The gimmick found in Rian Johnson’s “Brick” is transplanting the hard-boiled film noir genre of the 1940s to the modern day high school. Admittedly, it’s a neat idea, but the ingenuity found in “Brick” in constipated by a lack of directorial confidence, and frankly, a decent budget to match its lofty ambitions.

“Brick” is a moody little film, punctuated with bursts of goofy violence. Mostly though, it’s a deliberately paced picture looking to pay homage to the great detective fiction (Dashiell Hammett, Raymond Chandler) and cinema of yesteryear with its own variety of slang and settings. One of the more controversial elements of the film has to be Johnson’s screenplay, which invents its own sticky wordplay to spice up the drama. Think of Fenster from “Usual Suspects” if he had a 3rd period chemistry class, and that’s getting close to Johnson’s design. Meant to put a distinctive stamp on the film, the dialog grows increasingly tedious and manufactured, especially when the locations don’t match the same sense of fantasy. The cast can spit the words out with minimal hiccups, but the lines feel meaningless dropping off their heavy tongues, and everything sounds clouded under the heavy blanket of the picture’s uneven sound recording.

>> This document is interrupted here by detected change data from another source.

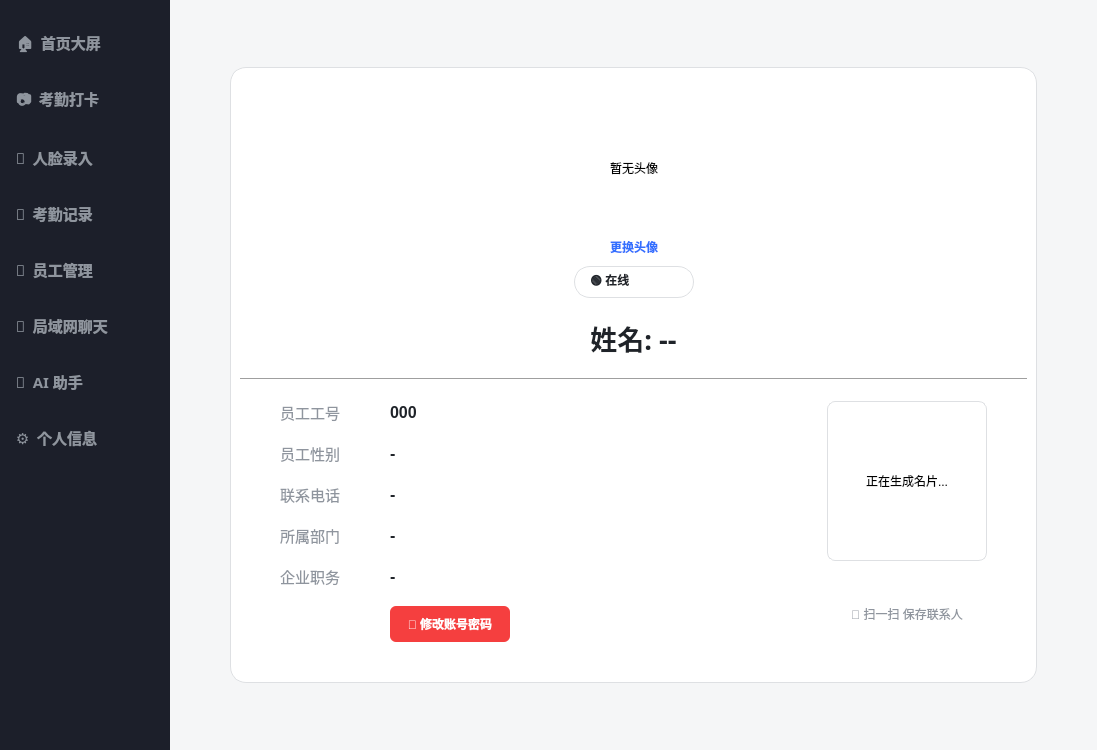
This is AttendanceClient/MainWidget.ui in cai-0312/FaceAttendanceSystem as Qt 5 draws it before an edit. The edited form follows.
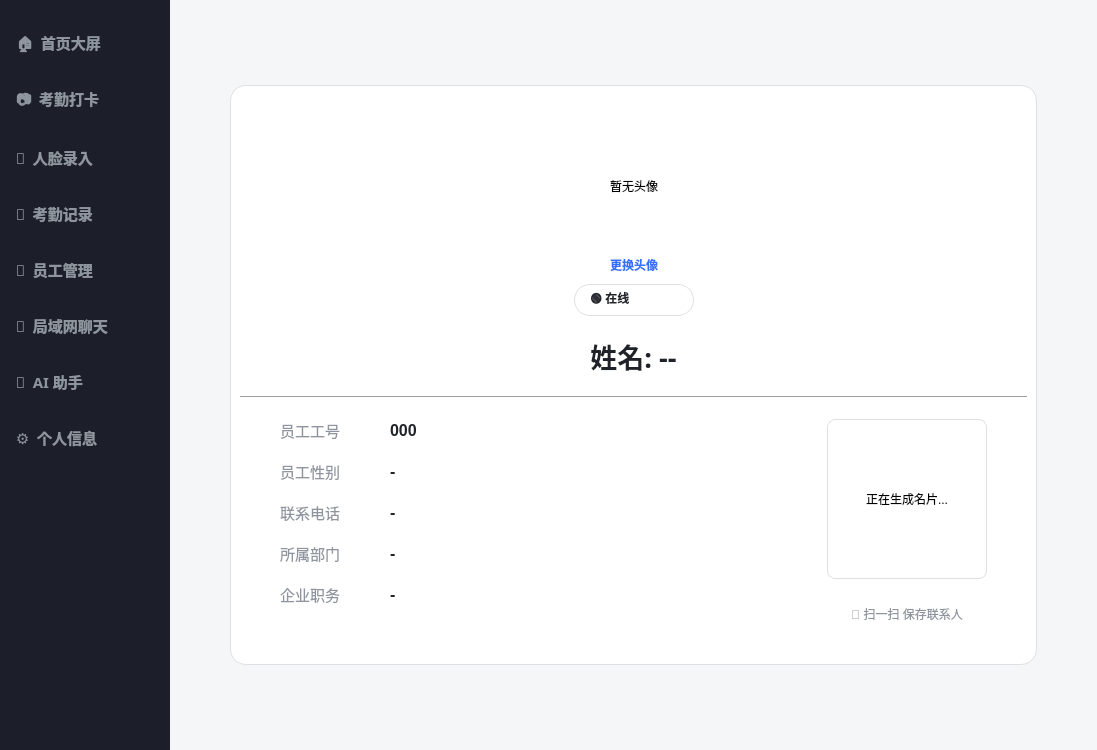
This is the edited form. The open tabs and pages were chosen to show the change.

What changed in the file:
```diff
--- a/AttendanceClient/MainWidget.ui
+++ b/AttendanceClient/MainWidget.ui
@@ -1799,30 +1799,6 @@
 																</property>
 															</spacer>
 														</item>
-														<item row="5" column="1">
-															<widget class="QPushButton" name="btn_ChangePassword">
-																<property name="minimumSize">
-																	<size>
-																		<width>120</width>
-																		<height>36</height>
-																	</size>
-																</property>
-																<property name="font">
-																	<font>
-																		<bold>true</bold>
-																	</font>
-																</property>
-																<property name="cursor">
-																	<cursorShape>PointingHandCursor</cursorShape>
-																</property>
-																<property name="styleSheet">
-																	<string notr="true">QPushButton { background-color: #F53F3F; color: white; border: none; border-radius: 6px; } QPushButton:hover { background-color: #F76560; }</string>
-																</property>
-																<property name="text">
-																	<string>🔑 修改账号密码</string>
-																</property>
-															</widget>
-														</item>
 													</layout>
 												</item>
 												<item>
```
Left out of the diff: 14 changed lines with no effect on the pictures. Lines whose indentation alone changed are shown as unchanged.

Johnson is never able to transcend the high school gimmick either. The director fails to make the school a character in the film, instead keeping it as a dull gray background to Brendan’s “Veronica Mars” brand of journey, and only includes one faculty member (Richard Roundtree), a character he does nothing interesting with.

Joseph Gordon-Levitt is certainly an intense actor (“Mysterious Skin”), but here as Brendan, the actor is too insular, giving Johnson little to work with. Gordon-Levitt is intended to be the Jake Gittes of the film, stumbling around, falling into beatings and trouble with every passing hour. Johnson can’t find the core to Brendan, discouraging the audience from curiosity about his thought process. Perhaps the whole film is miscast, teeming with young actors (Meagan Good, Nora Zehetner) who clearly didn’t do their Bogart/Bacall homework beforehand, and a crime boss called “The Pin” played by Lukas Haas. I can’t think of a single actor with less screen menace than Lukas Haas, who drifts through the film looking ridiculous trying to channel his inner pimp.

“Brick” certainly wins points for trying to create something interesting with old recipes, and when Johnson lets the fists fly there’s a kooky spark to his scenes of brawling. Johnson’s vision is simply lacking a pulse, and when “Brick” finally heats up to a finale, it’s already deflated and finished.

My rating: C-